When you're injured by someone, you have the right to sue the person for compensation for your losses and expenses. What happens, though, if the liable party dies? You can still pursue your claim against the individual, but here are a few important factors you need to take into consideration to help you better manage your case.
You Have Limited Time to File a Case
The amount of time you have to file your case is typically shortened when a potential defendant in your claim dies. Typically, you have until the end of the statute of limitations in your state to launch a personal injury case. For instance, California gives plaintiffs two years to sue for damages.
However, when a person dies, their estate must be settled quickly so liabilities can be paid and assets distributed to heirs and beneficiaries. This means the window for filing a lawsuit becomes significantly smaller. How much smaller depends on whether anyone knows about the potential lawsuit.
If the administrator or estate executor knows you and the deceased had an interaction that would lead to a court case, he or she is typically required to notify you about the person's death as well as the deadline for filing a claim against the estate. This deadline is usually one to two months after the person dies, but the exact limit varies from state to state. For instance, creditors have nine months after notification to file a claim against an estate in New Jersey.
On the other hand, if no one knows about your potential claim, you need to tell the executor immediately and file a claim as soon as possible, especially if the estate is not expected to go through probate. Otherwise, the executor will resolve the estate and distribute assets to heirs and beneficiaries, leaving you with nothing to lay claim to.
You May End Up Getting Less Money
When a person dies, you may be limited to receiving what the estate can bear to pay. For instance, if you're awarded $100,000 but the person's assets are only worth $50,000, the maximum you can get is $50k minus any money or property that may be exempt from the lawsuit. Since the decedent is not living anymore and anything he or she owns will pass on to heirs, there's little opportunity to obtain any more money, so you may have to settle for what you can get.
Additionally, the law will typically bar you from obtaining certain types of damages. You won't be awarded punitive damages, for instance, because this award is typically levied against the defendant to prevent him or her from engaging in the same behavior in the future. Since the person died, there's no need to institute this punishment against him or her.
Heirs and Beneficiaries Can't Be Sued
Since the decedent's heirs and beneficiaries are inheriting their assets, many people think they can just sue those people for the money owed to them. However, heirs are protected by state laws absolving them of responsibility for debts incurred by their deceased loved ones. Therefore, if you don't file your lawsuit against the estate in time, you won't be able to sue at all.

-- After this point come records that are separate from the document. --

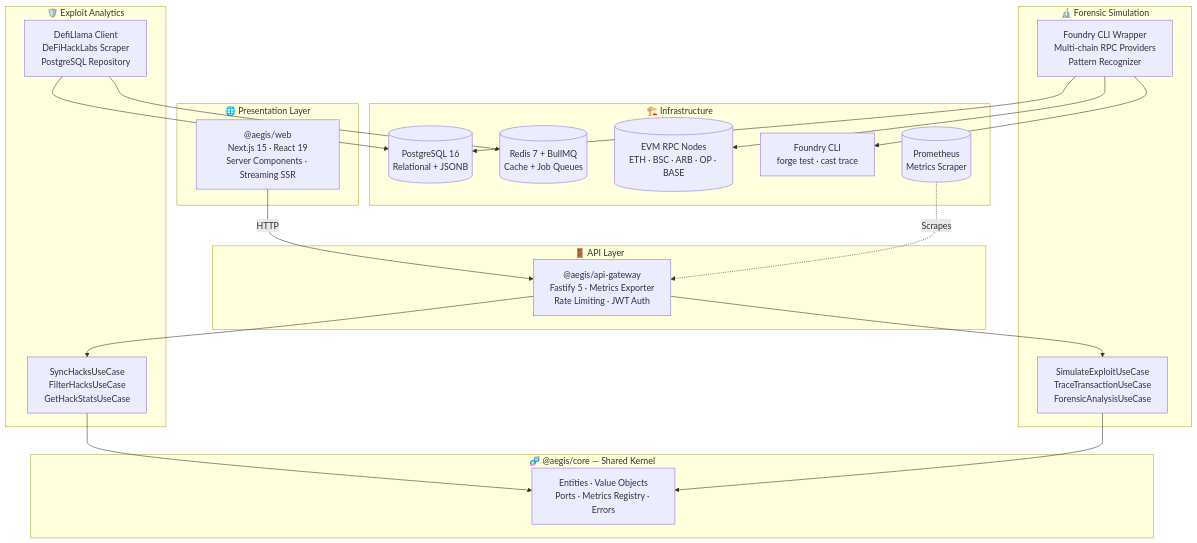
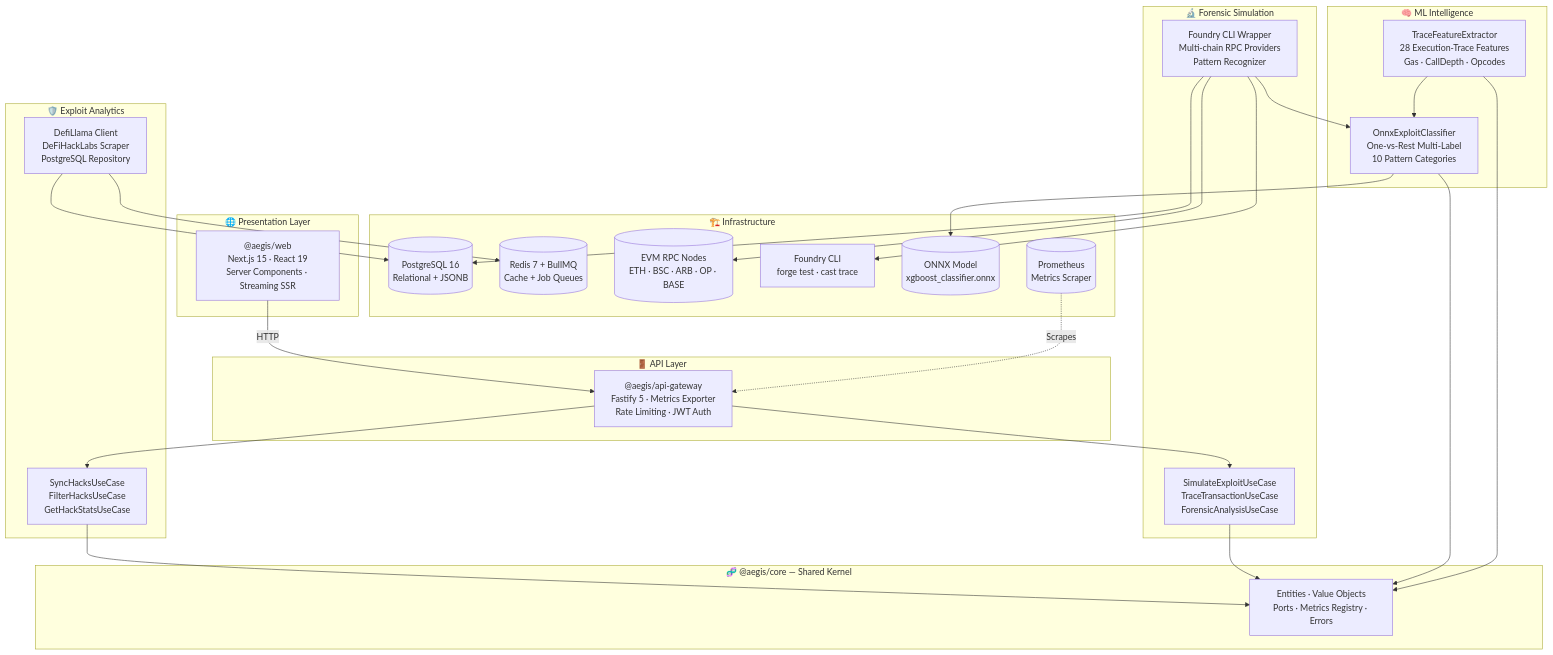
Before and after one commit to Artificial-Ledger-Technology/ALT-Flex: the diagram in README.md, drawn with Mermaid. The commit also changed other lines of this file, not shown here.

````diff
--- a/README.md
+++ b/README.md
@@ -230,39 +248,49 @@
 ```mermaid
 graph TB
     subgraph "🌐 Presentation Layer"
         WEB["@aegis/web<br/>Next.js 15 · React 19<br/>Server Components · Streaming SSR"]
     end
 
     subgraph "🚪 API Layer"
         GW["@aegis/api-gateway<br/>Fastify 5 · Metrics Exporter<br/>Rate Limiting · JWT Auth"]
     end
 
     subgraph "🛡️ Exploit Analytics"
         HA_APP["SyncHacksUseCase<br/>FilterHacksUseCase<br/>GetHackStatsUseCase"]
         HA_ADP["DefiLlama Client<br/>DeFiHackLabs Scraper<br/>PostgreSQL Repository"]
     end
 
     subgraph "🔬 Forensic Simulation"
         FS_APP["SimulateExploitUseCase<br/>TraceTransactionUseCase<br/>ForensicAnalysisUseCase"]
         FS_ADP["Foundry CLI Wrapper<br/>Multi-chain RPC Providers<br/>Pattern Recognizer"]
     end
 
+    subgraph "🧠 ML Intelligence"
+        ML_CLS["OnnxExploitClassifier<br/>One-vs-Rest Multi-Label<br/>10 Pattern Categories"]
+        ML_FE["TraceFeatureExtractor<br/>28 Execution-Trace Features<br/>Gas · CallDepth · Opcodes"]
+    end
+
     subgraph "🧬 @aegis/core — Shared Kernel"
         CORE["Entities · Value Objects<br/>Ports · Metrics Registry · Errors"]
     end
 
     subgraph "🏗️ Infrastructure"
         PG[("PostgreSQL 16<br/>Relational + JSONB")]
         RD[("Redis 7 + BullMQ<br/>Cache + Job Queues")]
         CHAIN[("EVM RPC Nodes<br/>ETH · BSC · ARB · OP · BASE")]
         FOUNDRY["Foundry CLI<br/>forge test · cast trace"]
+        ONNX[("ONNX Model<br/>xgboost_classifier.onnx")]
         PROM[("Prometheus<br/>Metrics Scraper")]
     end
 
     WEB -->|HTTP| GW
     PROM -.->|Scrapes| GW
     GW --> HA_APP & FS_APP
     HA_APP & FS_APP --> CORE
     HA_ADP --> PG & RD
     FS_ADP --> CHAIN & FOUNDRY & PG
+    FS_ADP --> ML_CLS
+    ML_CLS --> ONNX
+    ML_FE --> ML_CLS
+    ML_CLS & ML_FE --> CORE
 ```
````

One exception is if an heir interferes with your ability to exercise your right to sue in some way. If the person dodges the service of lawsuit papers, for instance, you may be able to sue them for your losses caused by the person's bad behavior. This would count as a separate lawsuit from your original claim, for instance, so the amount of money you would recover would vary significantly from what you may be expecting.
Suing a deceased person is often complicated. It's best to consult with an attorney, such as Jack W Hanemann, P.S., for advice and assistance with your case.